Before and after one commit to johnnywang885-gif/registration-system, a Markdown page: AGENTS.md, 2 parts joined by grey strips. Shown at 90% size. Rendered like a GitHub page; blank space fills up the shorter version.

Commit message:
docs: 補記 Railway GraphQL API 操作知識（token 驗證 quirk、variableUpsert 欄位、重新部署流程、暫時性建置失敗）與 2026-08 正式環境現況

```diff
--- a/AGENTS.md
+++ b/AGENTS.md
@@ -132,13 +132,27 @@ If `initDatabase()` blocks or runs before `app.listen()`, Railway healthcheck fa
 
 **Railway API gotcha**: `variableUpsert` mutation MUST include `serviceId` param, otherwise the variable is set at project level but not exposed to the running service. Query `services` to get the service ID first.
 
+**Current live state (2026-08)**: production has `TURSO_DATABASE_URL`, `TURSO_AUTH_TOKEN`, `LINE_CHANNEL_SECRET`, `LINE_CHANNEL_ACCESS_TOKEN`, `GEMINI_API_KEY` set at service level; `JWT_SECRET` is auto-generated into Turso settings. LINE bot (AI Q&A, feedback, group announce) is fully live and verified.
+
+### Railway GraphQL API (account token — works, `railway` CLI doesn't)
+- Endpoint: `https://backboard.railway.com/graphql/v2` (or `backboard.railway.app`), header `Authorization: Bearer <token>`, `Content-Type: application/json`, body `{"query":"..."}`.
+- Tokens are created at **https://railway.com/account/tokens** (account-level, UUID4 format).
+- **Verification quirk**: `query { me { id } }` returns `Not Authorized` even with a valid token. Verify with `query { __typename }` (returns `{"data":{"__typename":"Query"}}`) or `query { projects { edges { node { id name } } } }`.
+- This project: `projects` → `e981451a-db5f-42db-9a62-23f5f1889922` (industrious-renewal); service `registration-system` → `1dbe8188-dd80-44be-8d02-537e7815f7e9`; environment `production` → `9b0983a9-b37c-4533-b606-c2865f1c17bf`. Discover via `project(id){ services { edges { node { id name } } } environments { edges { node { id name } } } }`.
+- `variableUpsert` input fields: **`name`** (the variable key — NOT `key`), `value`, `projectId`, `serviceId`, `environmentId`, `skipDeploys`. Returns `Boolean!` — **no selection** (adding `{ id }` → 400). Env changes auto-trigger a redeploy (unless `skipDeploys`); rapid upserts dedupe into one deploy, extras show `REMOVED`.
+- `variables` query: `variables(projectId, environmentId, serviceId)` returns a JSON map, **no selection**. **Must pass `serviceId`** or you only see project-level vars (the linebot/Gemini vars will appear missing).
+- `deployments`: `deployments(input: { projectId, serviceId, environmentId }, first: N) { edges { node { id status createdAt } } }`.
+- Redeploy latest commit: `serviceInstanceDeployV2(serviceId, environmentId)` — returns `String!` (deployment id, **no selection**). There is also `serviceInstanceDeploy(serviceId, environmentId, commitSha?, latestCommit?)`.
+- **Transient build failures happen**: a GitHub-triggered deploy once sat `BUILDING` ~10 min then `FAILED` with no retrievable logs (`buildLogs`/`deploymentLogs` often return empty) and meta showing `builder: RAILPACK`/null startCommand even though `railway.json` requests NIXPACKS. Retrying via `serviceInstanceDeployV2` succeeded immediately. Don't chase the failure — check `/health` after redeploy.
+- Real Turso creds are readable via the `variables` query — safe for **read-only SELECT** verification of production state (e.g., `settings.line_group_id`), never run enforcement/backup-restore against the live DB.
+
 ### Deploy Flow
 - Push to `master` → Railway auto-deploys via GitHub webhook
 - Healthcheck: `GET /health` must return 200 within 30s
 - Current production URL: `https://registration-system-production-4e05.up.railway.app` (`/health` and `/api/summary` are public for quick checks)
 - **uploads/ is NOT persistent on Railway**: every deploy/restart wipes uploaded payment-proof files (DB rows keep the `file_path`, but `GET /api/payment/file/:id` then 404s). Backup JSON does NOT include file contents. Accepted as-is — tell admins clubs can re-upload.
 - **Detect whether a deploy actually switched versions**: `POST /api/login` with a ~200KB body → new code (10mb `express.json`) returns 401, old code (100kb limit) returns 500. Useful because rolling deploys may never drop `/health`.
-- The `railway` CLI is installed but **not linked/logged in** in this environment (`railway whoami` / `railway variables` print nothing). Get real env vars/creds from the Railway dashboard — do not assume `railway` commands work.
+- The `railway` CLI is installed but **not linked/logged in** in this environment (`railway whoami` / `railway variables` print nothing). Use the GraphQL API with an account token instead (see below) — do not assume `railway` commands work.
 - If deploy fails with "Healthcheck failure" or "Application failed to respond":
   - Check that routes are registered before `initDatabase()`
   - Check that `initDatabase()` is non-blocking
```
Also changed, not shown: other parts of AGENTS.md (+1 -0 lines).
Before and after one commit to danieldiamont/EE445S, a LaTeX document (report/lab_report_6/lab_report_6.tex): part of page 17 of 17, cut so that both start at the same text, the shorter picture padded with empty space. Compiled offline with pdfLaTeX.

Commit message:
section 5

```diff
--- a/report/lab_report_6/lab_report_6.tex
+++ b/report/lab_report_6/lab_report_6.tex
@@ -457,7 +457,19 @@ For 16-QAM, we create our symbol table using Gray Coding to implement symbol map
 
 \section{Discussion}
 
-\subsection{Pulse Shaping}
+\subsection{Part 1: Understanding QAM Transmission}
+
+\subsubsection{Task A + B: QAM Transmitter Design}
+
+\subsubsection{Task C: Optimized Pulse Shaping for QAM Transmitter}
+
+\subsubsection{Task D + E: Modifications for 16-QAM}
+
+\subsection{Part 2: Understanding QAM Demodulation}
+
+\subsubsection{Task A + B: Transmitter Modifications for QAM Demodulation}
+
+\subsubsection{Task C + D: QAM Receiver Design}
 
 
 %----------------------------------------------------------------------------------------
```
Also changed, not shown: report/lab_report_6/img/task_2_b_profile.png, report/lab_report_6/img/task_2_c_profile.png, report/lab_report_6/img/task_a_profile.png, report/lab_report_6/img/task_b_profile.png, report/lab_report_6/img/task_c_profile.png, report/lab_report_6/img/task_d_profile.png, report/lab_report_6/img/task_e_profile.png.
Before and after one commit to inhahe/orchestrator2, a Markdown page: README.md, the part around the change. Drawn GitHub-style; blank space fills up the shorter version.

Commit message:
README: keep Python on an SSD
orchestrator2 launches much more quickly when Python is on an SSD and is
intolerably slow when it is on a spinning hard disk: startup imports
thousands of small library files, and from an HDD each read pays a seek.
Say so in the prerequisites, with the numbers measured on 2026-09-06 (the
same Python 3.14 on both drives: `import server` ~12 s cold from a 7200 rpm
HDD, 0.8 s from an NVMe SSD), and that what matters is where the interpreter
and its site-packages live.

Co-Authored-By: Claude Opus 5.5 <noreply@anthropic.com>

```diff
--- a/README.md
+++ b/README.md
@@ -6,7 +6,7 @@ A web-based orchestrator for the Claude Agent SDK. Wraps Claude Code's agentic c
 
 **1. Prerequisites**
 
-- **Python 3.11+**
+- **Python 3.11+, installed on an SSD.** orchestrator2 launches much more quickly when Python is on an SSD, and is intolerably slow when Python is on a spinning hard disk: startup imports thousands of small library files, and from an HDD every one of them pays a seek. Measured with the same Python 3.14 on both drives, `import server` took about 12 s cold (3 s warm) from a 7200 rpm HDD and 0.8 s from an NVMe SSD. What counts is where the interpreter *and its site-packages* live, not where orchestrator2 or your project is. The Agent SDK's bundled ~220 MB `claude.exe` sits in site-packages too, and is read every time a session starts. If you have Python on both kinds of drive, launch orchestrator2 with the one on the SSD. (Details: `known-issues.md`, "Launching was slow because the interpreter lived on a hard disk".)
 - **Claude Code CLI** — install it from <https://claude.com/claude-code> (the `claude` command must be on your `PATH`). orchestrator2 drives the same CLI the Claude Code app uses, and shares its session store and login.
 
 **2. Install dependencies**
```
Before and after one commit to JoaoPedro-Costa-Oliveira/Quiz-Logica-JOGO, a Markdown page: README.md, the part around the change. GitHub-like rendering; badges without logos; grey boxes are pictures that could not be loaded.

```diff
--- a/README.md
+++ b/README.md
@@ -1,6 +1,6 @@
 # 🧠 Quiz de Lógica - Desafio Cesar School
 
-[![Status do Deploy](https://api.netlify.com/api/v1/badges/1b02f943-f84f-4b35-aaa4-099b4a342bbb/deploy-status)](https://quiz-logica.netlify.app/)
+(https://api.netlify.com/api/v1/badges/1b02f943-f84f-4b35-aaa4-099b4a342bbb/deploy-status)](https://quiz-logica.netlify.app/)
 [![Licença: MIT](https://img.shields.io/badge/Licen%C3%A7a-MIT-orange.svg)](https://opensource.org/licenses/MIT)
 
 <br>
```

----------------------------------------

## Your objective
Copy all lines from the material that contain "shorter".

## Answer below
Before and after one commit to johnnywang885-gif/registration-system, a Markdown page: AGENTS.md, 2 parts joined by grey strips. Shown at 90% size. Rendered like a GitHub page; blank space fills up the shorter version.
Before and after one commit to danieldiamont/EE445S, a LaTeX document (report/lab_report_6/lab_report_6.tex): part of page 17 of 17, cut so that both start at the same text, the shorter picture padded with empty space. Compiled offline with pdfLaTeX.
Before and after one commit to inhahe/orchestrator2, a Markdown page: README.md, the part around the change. Drawn GitHub-style; blank space fills up the shorter version.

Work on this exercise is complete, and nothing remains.